Please note … I am greatly comforted by the support from many of my parents/care-givers, the staff & leadership at school and the Learning Technologies team at ‘headquarters’.

I absolutely value the support and wisdom given to me from my global social and learning networks – and isn’t that what the whole thing is all about?

Best of all are the kids .. without their enthusiasm, love for blogging and collaboration … well this blog would never have existed .. and now, would not be closed.

Cheers, Al

And, at the same time, a colleague pointed out Intrepid Teacher, which was closed due to complaints from parents, and the teacher subsequently resigned. That blog opens:

To Prospective Employers:

If you are reading this post, then you have most likely already read my cover letter, perused my resume, and now are probably left asking yourself why such an experienced, passionate teacher would resign from his current position. Below you will find my explanation:

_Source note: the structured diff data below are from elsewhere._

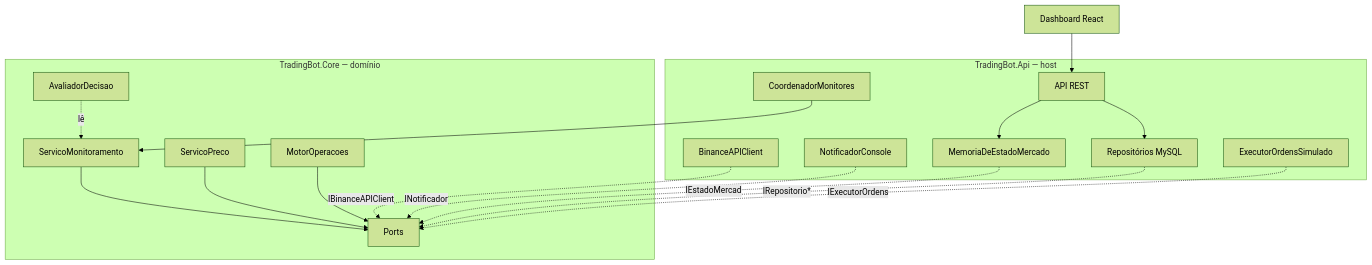
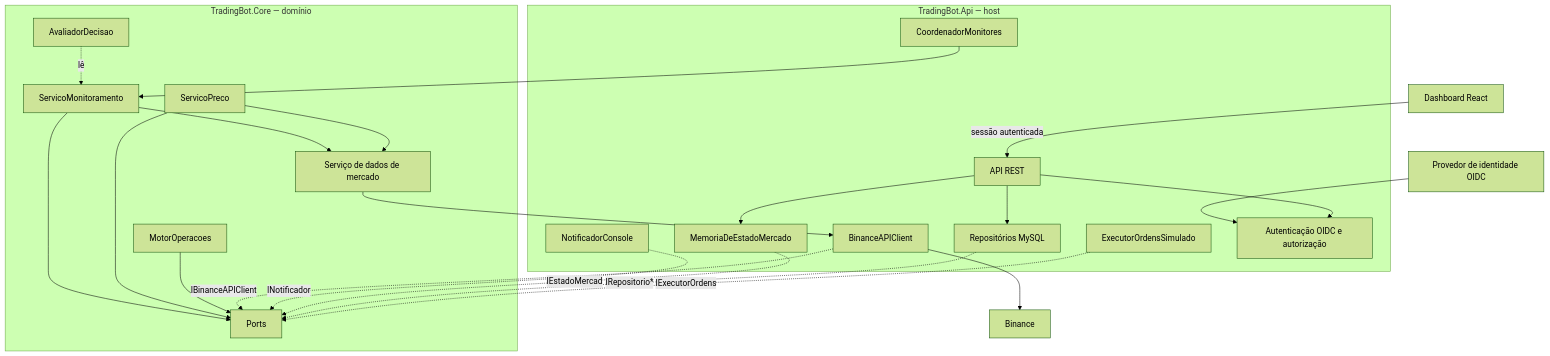
The first of 6 diagrams in Docs/UML.md (Marcelo-Davila/TradingBot-Vitrine), drawn with Mermaid (forest theme) before and after one commit. The commit also changed other lines of this file and 4 other files, not shown here.

````diff
--- a/Docs/UML.md
+++ b/Docs/UML.md
@@ -9,32 +9,42 @@
 ```mermaid
 flowchart TB
     subgraph Core[TradingBot.Core — domínio]
         MON[ServicoMonitoramento]
         PRE[ServicoPreco]
         AVAL[AvaliadorDecisao]
         MOTOR[MotorOperacoes]
+        DADOS[Serviço de dados de mercado]
         PORT[Ports]
         MON --> PORT
         PRE --> PORT
         MOTOR --> PORT
+        MON --> DADOS
+        PRE --> DADOS
         AVAL -.lê.-> MON
     end
     subgraph Api[TradingBot.Api — host]
         BIN[BinanceAPIClient]
         NOT[NotificadorConsole]
         MEM[MemoriaDeEstadoMercado]
         REP[Repositórios MySQL]
         EXE[ExecutorOrdensSimulado]
+        AUTH[Autenticação OIDC e autorização]
         API[API REST]
         COORD[CoordenadorMonitores]
     end
+    IDP[Provedor de identidade OIDC]
+    EXCHANGE[Binance]
+    DADOS --> BIN
+    BIN --> EXCHANGE
     BIN -.IBinanceAPIClient.-> PORT
     NOT -.INotificador.-> PORT
     MEM -.IEstadoMercado.-> PORT
     REP -.IRepositorio*.-> PORT
     EXE -.IExecutorOrdens.-> PORT
+    IDP --> AUTH
+    DASH[Dashboard React] -->|sessão autenticada| API
+    API --> AUTH
     COORD --> MON
     API --> MEM
     API --> REP
-    DASH[Dashboard React] --> API
 ```
````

As a Language Arts teacher, I try to inspire kids to think, reflect, analyze texts, and express themselves through writing and other media formats. I focus on these skills because I believe in the inherent power of literature and art to transform individuals and society. I believe that it is through communication and identification with other people ideas that we best learn how to become global citizens. I could go on and on, but let me just say that I practice what I teach-I believe in writing, so I write. For the last few years, I have been storing this writing on my personal blog.

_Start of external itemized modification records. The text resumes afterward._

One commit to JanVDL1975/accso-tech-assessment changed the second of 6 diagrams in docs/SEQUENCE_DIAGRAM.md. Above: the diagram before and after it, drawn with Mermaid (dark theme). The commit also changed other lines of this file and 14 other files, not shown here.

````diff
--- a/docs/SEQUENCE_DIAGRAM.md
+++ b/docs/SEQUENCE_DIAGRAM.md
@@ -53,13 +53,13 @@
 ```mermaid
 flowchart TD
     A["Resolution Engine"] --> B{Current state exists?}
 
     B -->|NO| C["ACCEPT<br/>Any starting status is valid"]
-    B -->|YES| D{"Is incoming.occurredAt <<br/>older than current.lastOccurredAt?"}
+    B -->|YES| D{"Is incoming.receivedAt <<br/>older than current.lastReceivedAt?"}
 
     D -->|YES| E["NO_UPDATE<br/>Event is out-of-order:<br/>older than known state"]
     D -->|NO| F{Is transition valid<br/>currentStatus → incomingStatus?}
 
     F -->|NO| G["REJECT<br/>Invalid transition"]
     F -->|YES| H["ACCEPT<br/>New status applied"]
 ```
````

Now, to be clear, it seems that these two blogs are under pressure for very different reasons, and the blogs themselves were serving very different purposes. And, I haven’t gone back and tried to read these blogs in detail to see what kind of things parents or principals might have found objectionable, if anything.

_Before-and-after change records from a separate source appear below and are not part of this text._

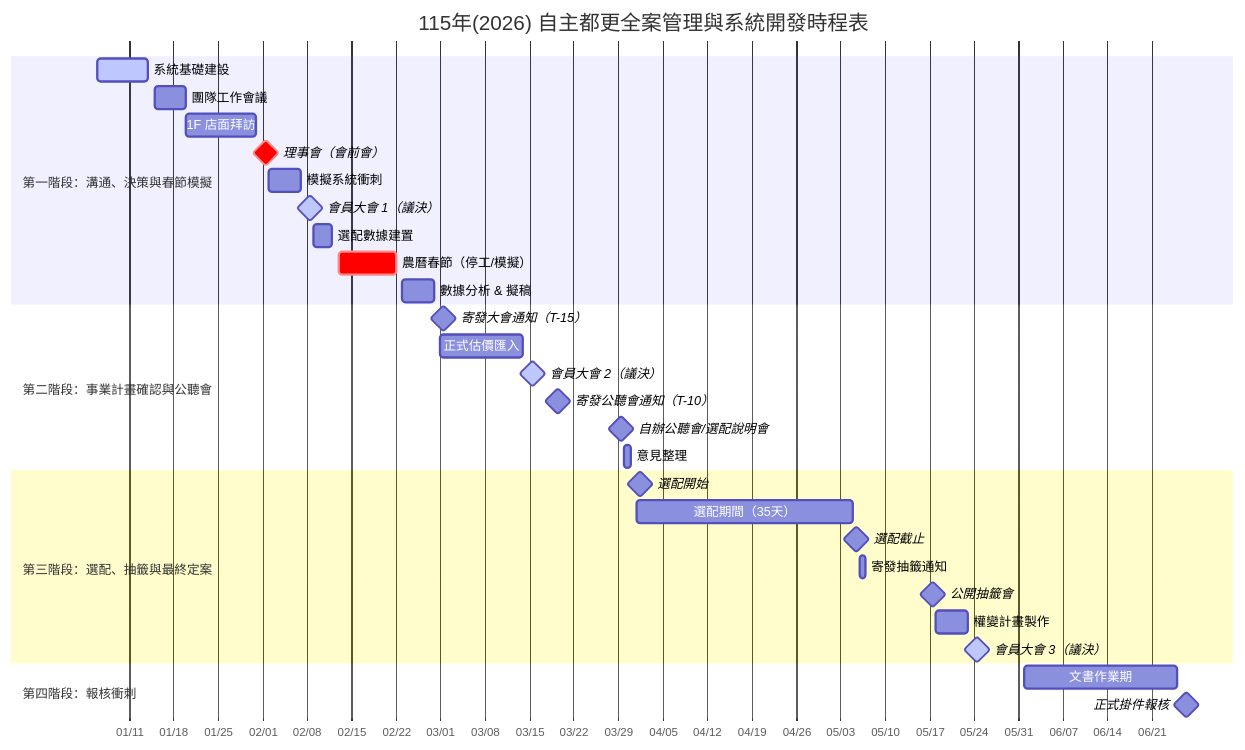
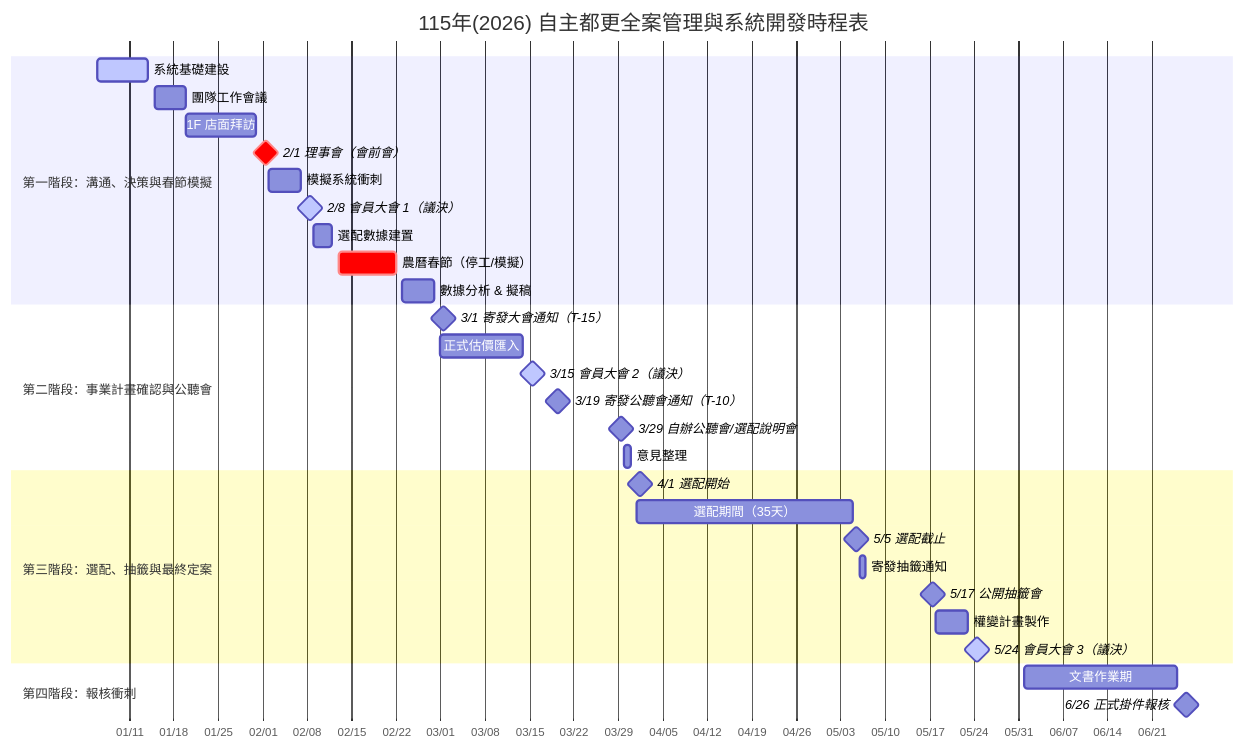
The diagram in schedule.md (xa0627-sys/urbanrenewal_PCM), drawn with Mermaid before and after one commit. The commit also changed 1 other file, not shown here.

Commit message:
Fix gantt axis layout and label dates

````diff
--- a/schedule.md
+++ b/schedule.md
@@ -13,44 +13,44 @@
 ```mermaid
 %% 需要 Mermaid 支援 (例如 GitHub/Notion/VS Code Mermaid plugin)
 %% 日期格式：YYYY-MM-DD
 %% 2026 年為民國 115 年
 
 gantt
     title 115年(2026) 自主都更全案管理與系統開發時程表
     dateFormat  YYYY-MM-DD
     axisFormat  %m/%d
     tickInterval 1week
 
     section 第一階段：溝通、決策與春節模擬
     系統基礎建設            :active, 2026-01-06, 2026-01-14
     團隊工作會議            :        2026-01-15, 2026-01-20
     1F 店面拜訪             :        2026-01-20, 2026-01-31
-    理事會（會前會）         :milestone, crit, 2026-02-01, 1d
+    2/1 理事會（會前會）       :milestone, crit, 2026-02-01, 1d
     模擬系統衝刺            :        2026-02-02, 2026-02-07
-    會員大會 1（議決）       :milestone, active, 2026-02-08, 1d
+    2/8 會員大會 1（議決）     :milestone, active, 2026-02-08, 1d
     選配數據建置            :        2026-02-09, 2026-02-12
     農曆春節（停工/模擬）    :crit,   2026-02-13, 2026-02-22
     數據分析 & 擬稿          :        2026-02-23, 2026-02-28
 
     section 第二階段：事業計畫確認與公聽會
-    寄發大會通知（T-15）     :milestone, 2026-03-01, 1d
+    3/1 寄發大會通知（T-15）  :milestone, 2026-03-01, 1d
     正式估價匯入            :        2026-03-01, 2026-03-14
-    會員大會 2（議決）       :milestone, active, 2026-03-15, 1d
-    寄發公聽會通知（T-10）   :milestone, 2026-03-19, 1d
-    自辦公聽會/選配說明會    :milestone, 2026-03-29, 1d
+    3/15 會員大會 2（議決）    :milestone, active, 2026-03-15, 1d
+    3/19 寄發公聽會通知（T-10）:milestone, 2026-03-19, 1d
+    3/29 自辦公聽會/選配說明會 :milestone, 2026-03-29, 1d
     意見整理                :        2026-03-30, 2026-03-31
 
     section 第三階段：選配、抽籤與最終定案
-    選配開始                :milestone, 2026-04-01, 1d
+    4/1 選配開始             :milestone, 2026-04-01, 1d
     選配期間（35天）        :        2026-04-01, 2026-05-05
-    選配截止                :milestone, 2026-05-05, 1d
+    5/5 選配截止             :milestone, 2026-05-05, 1d
     寄發抽籤通知            :        2026-05-06, 2026-05-07
-    公開抽籤會              :milestone, 2026-05-17, 1d
+    5/17 公開抽籤會          :milestone, 2026-05-17, 1d
     權變計畫製作            :        2026-05-18, 2026-05-23
-    會員大會 3（議決）       :milestone, active, 2026-05-24, 1d
+    5/24 會員大會 3（議決）    :milestone, active, 2026-05-24, 1d
 
     section 第四階段：報核衝刺
     文書作業期              :        2026-06-01, 2026-06-25
-    正式掛件報核            :milestone, 2026-06-26, 1d
+    6/26 正式掛件報核         :milestone, 2026-06-26, 1d
 
 ```
````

However, it’s interesting and sad to see these attempts to incorporate the most powerful contemporary learning tools foundering at the outset. Who is going to teach these skills otherwise? I do think that student blogging, in the first example, needs to be really thoughtfully considered and planned, but it’s surely worth doing? And the second example, where the teacher’s own creative life comes into contact or collision with their professional life, is one that might have occurred anyway, but the internet and its ‘to find out more, click here’, just makes more likely.

Some educators have opted for the ‘walled garden’, the in-house blogs that don’t get read outside the community, others argue that this isn’t ‘real’ blogging. Some schools are reluctant to put any of this data on external servers, even if they’re password protected and ‘secure’.

It’s corporation think. There was a good article in the AGE last week by Nicholas Carr called ‘Ready for the next digital revolution‘ which talked some nonsense, ‘Computer systems are not, at their core, technologies of emancipation. They are technologies of control’. I’d argue that they are, in fact neither.

Anyway, Carr makes a good point when he describes the dilemma companies have now as they (like the school bloggers) have to decide do they stay with traditional in-house control, or move to ‘cloud computing’, another term I don’t like!

Carr writes:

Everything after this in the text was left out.